Records for this exercise:
++++
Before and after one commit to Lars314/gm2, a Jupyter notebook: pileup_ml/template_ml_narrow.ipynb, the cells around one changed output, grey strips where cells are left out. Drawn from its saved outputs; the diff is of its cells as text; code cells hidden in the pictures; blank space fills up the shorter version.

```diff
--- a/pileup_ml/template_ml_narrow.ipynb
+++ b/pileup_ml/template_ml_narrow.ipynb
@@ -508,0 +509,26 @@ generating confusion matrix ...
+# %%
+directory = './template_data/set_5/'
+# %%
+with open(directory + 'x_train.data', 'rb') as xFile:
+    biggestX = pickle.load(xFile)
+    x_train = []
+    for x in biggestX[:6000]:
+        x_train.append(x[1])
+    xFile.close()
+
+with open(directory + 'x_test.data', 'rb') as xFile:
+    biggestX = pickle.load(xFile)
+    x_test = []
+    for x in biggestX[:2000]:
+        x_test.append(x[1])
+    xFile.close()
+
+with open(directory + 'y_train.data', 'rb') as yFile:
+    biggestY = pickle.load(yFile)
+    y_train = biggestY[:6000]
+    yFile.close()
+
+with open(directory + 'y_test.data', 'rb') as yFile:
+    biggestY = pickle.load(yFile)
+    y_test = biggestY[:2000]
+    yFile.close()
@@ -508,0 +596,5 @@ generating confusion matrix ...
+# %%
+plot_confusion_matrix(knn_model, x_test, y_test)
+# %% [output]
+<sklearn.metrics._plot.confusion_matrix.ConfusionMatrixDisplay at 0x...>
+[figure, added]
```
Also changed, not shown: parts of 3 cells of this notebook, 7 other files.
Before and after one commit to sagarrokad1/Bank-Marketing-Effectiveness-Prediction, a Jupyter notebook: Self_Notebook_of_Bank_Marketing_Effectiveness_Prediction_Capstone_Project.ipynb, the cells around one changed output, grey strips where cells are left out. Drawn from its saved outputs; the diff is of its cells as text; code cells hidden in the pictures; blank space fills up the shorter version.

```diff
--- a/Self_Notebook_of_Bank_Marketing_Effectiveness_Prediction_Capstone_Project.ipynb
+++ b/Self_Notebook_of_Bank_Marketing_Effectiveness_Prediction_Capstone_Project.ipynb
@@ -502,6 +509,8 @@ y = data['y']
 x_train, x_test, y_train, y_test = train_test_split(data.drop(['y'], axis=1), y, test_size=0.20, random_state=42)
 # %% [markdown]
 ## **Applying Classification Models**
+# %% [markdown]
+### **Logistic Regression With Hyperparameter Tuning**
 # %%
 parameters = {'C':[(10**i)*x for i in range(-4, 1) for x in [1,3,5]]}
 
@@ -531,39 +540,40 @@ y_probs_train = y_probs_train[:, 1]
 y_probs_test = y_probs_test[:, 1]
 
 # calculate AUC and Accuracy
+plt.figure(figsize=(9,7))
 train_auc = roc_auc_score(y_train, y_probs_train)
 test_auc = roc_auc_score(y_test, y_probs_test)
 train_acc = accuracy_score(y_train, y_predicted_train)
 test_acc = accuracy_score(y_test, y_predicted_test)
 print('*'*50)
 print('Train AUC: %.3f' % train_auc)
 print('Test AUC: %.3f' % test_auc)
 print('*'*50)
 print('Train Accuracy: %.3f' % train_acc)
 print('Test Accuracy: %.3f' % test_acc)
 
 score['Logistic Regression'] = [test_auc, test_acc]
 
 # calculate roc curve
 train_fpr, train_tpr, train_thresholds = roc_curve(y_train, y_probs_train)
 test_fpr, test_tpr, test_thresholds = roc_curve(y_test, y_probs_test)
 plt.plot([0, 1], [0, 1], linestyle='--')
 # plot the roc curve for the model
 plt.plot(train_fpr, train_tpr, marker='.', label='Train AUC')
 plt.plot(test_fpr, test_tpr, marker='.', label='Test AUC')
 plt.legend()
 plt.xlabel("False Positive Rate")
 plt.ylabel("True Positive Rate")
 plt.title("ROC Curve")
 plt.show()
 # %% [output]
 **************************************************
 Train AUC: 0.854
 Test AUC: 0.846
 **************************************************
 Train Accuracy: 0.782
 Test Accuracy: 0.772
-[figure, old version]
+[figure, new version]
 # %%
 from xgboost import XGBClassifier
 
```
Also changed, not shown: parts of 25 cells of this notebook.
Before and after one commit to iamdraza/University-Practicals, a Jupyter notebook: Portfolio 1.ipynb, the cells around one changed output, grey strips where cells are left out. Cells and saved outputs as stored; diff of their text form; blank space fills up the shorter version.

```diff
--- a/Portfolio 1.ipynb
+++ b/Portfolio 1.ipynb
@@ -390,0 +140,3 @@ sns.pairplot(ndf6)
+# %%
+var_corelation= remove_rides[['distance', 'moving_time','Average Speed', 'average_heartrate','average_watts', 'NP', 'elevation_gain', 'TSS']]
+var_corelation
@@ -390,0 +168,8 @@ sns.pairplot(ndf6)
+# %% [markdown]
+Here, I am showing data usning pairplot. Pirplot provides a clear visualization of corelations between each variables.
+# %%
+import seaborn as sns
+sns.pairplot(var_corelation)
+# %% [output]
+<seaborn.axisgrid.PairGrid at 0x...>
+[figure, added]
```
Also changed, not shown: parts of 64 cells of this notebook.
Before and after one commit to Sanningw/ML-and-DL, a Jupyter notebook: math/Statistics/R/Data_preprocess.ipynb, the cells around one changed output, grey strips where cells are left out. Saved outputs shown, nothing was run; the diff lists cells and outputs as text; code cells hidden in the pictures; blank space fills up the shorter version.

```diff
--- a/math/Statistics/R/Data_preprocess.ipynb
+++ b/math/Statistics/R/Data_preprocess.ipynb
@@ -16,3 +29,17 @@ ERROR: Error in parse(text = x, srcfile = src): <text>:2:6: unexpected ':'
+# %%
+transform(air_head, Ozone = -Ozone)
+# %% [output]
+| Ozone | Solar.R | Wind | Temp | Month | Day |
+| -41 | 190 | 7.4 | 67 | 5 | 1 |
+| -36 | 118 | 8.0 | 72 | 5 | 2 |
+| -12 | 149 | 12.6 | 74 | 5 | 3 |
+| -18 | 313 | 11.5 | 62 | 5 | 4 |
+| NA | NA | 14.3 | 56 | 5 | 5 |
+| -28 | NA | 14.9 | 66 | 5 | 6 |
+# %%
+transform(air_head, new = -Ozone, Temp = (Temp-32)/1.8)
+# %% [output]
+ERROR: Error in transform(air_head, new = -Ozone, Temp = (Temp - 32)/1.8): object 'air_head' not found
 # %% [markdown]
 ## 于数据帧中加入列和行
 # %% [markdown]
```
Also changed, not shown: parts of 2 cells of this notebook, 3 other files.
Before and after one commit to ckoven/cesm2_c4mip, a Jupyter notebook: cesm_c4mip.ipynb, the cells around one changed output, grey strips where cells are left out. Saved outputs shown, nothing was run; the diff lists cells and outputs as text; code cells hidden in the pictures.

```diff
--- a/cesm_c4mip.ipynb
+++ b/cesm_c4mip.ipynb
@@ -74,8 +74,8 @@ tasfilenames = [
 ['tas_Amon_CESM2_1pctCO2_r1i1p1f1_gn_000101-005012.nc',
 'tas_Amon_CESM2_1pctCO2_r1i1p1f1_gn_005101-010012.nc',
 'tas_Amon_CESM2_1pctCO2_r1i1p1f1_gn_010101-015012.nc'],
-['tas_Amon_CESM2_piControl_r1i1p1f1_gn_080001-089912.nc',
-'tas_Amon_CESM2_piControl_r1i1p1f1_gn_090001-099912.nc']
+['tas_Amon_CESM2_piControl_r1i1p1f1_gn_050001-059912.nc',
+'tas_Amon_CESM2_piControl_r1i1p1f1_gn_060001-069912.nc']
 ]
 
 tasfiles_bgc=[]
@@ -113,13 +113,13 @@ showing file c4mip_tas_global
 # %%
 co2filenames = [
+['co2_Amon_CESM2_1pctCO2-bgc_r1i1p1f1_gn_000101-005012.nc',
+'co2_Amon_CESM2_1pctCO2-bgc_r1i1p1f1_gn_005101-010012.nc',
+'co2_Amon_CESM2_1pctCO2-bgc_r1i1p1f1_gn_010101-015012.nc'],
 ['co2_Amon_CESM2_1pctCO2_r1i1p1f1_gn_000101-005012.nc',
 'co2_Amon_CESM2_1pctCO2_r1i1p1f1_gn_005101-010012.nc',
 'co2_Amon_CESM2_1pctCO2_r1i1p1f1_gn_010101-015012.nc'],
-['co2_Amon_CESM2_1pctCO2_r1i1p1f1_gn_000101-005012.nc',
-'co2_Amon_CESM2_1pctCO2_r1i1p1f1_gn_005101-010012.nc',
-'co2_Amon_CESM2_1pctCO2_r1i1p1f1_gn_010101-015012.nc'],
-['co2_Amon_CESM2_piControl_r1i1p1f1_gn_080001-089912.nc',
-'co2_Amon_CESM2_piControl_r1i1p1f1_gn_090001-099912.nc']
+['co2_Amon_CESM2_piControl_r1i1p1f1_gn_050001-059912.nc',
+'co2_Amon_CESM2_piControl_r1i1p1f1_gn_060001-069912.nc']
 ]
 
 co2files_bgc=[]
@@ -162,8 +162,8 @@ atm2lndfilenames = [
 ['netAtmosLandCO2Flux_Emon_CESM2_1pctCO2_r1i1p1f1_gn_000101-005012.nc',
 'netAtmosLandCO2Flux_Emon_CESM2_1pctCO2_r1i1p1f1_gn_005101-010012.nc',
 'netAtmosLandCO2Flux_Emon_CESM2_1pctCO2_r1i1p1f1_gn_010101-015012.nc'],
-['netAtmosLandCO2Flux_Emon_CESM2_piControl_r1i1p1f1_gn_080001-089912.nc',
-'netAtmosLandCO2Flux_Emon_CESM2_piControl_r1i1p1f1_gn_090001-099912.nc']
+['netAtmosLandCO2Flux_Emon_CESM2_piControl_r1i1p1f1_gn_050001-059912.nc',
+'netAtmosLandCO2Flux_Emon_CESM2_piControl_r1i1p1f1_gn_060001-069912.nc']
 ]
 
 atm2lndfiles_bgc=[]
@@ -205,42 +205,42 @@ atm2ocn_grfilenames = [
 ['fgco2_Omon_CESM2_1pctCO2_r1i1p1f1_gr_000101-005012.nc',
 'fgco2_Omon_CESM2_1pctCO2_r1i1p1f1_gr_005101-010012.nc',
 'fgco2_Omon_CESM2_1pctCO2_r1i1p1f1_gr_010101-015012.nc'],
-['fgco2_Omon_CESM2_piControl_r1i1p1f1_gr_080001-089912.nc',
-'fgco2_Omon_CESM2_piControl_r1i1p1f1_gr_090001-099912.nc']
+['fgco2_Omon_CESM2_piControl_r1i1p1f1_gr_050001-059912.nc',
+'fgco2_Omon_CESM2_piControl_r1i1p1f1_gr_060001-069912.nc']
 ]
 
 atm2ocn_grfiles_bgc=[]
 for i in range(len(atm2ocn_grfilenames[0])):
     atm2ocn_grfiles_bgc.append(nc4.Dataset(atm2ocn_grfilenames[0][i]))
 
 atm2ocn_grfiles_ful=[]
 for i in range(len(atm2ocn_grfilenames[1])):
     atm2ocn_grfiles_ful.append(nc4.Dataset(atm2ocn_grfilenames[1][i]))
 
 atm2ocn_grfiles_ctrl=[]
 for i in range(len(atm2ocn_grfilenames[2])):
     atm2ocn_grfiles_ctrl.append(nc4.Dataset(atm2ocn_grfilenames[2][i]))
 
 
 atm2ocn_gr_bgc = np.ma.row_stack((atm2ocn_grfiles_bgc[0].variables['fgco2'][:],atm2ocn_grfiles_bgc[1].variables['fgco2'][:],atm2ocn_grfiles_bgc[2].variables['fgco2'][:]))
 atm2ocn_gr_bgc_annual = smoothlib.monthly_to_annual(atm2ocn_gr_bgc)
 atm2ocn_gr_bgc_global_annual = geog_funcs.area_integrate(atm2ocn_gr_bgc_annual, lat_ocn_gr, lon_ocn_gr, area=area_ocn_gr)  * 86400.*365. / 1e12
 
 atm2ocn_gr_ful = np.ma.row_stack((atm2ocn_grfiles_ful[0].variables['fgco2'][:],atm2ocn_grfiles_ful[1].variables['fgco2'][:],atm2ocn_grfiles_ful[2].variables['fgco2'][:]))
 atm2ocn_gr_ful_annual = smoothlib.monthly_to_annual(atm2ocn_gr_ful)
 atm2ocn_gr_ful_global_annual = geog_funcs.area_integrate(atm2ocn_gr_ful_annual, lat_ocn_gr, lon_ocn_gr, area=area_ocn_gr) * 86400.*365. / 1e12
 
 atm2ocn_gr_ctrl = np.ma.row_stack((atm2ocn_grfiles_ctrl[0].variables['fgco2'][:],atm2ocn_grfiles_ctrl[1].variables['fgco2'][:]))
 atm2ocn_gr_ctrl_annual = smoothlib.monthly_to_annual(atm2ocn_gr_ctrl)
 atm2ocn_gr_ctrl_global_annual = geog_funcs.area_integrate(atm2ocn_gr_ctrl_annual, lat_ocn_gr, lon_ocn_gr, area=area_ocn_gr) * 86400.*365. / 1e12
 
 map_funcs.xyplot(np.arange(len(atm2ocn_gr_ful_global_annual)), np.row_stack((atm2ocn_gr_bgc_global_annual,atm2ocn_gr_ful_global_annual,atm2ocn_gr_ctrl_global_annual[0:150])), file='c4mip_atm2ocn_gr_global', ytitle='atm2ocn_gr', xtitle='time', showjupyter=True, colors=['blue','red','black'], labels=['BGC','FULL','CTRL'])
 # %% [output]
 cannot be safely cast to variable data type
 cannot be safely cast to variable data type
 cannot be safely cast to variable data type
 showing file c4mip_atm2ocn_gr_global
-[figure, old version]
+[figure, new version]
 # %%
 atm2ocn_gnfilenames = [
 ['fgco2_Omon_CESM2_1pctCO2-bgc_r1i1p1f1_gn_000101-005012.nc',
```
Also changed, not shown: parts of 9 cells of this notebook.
++++
Task instructions:
A single number is the whole answer: report how many lines in the data above include the word "shown".

Your response:
7